Sunday, June 26, 2011

`Her Way Is Mine'

I like other people’s dogs, as I like most animals except deer ticks and Chihuahuas. I had a dog when I was kid, though it felt like part of my self-conscious striving to be an All-American Boy. Cats are my pet of choice, so babysitting my brother-in-law’s yellow Lab is an exercise in charity and patience. As I write, the dog lies on my feet under the desk, farting and snuffling, and the cat sleeps on the leather chair behind me, silent and self-contained – a ready-made illustration of my preference. I admire diffidence and dignity. Dogs are needy, cats don’t care. David Slavitt seems to agree in “Walking the Dog” (Rounding the Horn, 1978; collected in Change of Address: Poems New and Selected, 2005):

“A dog will sniff at bushes, newel posts,
a familiar ivy bed, track his own scent,
and lift his leg wherever it seems right
to sign his claim. In pride of place he boasts,
`My territory!’ And we pay our rent
and use the pot (until then, it’s not quite
home). I walk the dog at night and think
of spots he’s liked, his map of the good places.
He minds his cues and pees. `Good dog!’ I praise,
Uncomfortable. For us, smell turns to stink;
we are unhappy with our bodies’ traces.
He does his business. I avert my gaze,
who can’t return to my good places, shun
reminders that indict me, cannot say—
as I take him to be saying--`Life is fine!
I like it here.’ A cat, when she is done,
will cover it over and then go on her way,
fastidious, ashamed. Her way is mine.”

Mine, too. It’s the fawning of dogs I can’t take, the abject eagerness to please. It’s the same with people. “Don’t perform,” I want to say. “Forget about me. Be yourself.” It’s especially true of writers. When they work hard to ingratiate themselves, they become as repellent as those who work hard to offend. Both are dogs. Cats don’t care.


The Sanity Inspector said...

Yeah, but dogs aren't scared of the vacuum cleaner.

William A. Sigler said...

You bring up an interesting point about dog writers and cat writers.
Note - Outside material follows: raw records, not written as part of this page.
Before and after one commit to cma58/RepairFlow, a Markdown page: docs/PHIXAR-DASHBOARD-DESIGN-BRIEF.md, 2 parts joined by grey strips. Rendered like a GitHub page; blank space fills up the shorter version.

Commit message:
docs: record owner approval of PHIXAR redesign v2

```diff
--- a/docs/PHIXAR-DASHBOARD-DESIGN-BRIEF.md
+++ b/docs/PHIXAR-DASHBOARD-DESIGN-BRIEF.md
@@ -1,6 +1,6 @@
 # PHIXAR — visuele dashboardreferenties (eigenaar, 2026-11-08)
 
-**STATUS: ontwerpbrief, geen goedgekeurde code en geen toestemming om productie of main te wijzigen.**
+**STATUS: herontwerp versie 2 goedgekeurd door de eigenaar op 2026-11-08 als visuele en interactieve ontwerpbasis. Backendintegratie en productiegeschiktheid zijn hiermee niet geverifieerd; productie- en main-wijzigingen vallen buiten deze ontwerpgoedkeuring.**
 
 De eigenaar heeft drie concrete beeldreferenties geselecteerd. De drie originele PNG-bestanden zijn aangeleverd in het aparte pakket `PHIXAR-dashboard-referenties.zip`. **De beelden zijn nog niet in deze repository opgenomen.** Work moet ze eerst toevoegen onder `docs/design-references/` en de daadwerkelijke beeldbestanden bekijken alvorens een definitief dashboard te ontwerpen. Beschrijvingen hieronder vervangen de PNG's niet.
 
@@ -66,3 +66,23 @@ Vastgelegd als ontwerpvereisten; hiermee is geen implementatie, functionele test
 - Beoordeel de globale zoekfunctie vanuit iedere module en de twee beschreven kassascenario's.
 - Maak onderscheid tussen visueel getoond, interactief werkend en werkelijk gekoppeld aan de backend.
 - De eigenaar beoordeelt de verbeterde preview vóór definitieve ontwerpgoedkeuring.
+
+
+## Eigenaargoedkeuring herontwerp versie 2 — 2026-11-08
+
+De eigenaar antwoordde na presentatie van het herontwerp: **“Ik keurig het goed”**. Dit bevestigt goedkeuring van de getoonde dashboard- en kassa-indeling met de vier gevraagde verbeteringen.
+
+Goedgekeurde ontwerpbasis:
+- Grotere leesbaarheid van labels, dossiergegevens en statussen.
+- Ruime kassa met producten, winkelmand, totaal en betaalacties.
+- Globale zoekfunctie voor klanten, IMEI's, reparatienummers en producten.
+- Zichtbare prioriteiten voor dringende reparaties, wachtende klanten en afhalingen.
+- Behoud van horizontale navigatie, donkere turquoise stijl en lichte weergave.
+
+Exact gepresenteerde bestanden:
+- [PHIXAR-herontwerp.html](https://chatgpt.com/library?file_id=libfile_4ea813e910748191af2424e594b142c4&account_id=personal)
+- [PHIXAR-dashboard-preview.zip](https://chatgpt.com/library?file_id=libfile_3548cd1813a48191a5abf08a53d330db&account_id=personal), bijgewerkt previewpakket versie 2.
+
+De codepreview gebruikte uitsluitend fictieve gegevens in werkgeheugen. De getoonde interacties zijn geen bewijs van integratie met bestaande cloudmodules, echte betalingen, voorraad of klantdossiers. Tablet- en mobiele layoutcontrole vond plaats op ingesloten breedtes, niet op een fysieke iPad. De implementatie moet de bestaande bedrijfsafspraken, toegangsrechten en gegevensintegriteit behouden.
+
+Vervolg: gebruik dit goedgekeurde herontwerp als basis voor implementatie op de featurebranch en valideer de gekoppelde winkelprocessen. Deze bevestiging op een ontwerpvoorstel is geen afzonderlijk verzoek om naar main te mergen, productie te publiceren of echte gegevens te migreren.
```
A by-no-means exhaustive list of writers who have sung the praises of one animal over the other (and I don't include here bi-pet-ual authors like Mark Twain, Alexandre Dumas and P.G. Wodehouse) does seem to suggest that dog writers are more of an upbeat, social and pleasing bent, while the cat writers pursue a more private muse.

Notable dog writers include:
Alexander Pope
Robert Burns
Samuel Butler
William Cowper
John Muir
Elizabeth Barrett Browning
Emily Dickinson
Emily Bronte
Leo Tolstoy
Friedrich Nietzsche
Robert Louis Stevenson
Rudyard Kipling
Jack London
G.K. Chesterton
Rainer Maria Rilke
Gertrude Stein
Sigmund Freud
Thomas Mann
Franz Kafka
Virginia Woolf
James Thurber
William Faulkner
John Steinbeck
Doris Lessing
Milan Kundera
Tom McGuane
Raymond Carver
Willie Morris
Dean Koontz

Notable cat writers include:
Dr. Johnson
Victor Hugo
William Wordsworth
Lord Byron
Charles Dickens
EA Poe
Charles Baudelaire
Charlotte Bronte
Thomas Hardy
Robert Graves
WB Yeats
Henry James
TS Eliot
Raymond Chandler
Ernest Hemingway (30 cats!)
Albert Camus
William S. Burroughs
Charles Bukowski
Jack Kerouac
Sylvia Plath
Hunter Thompson
Julio Cortazar
Joyce Carol Oates
Ruth Rendell
Margaret Atwood
Stephen King

It’s hard to not conclude from such a list that cat writers possess a more iconoclastic, subtle and even snobby bent while dog writers are dominated by those forever making arguments, alternatively idealistic and pragmatic, manly and child-like, more aware of the potential treat awaiting a word well played.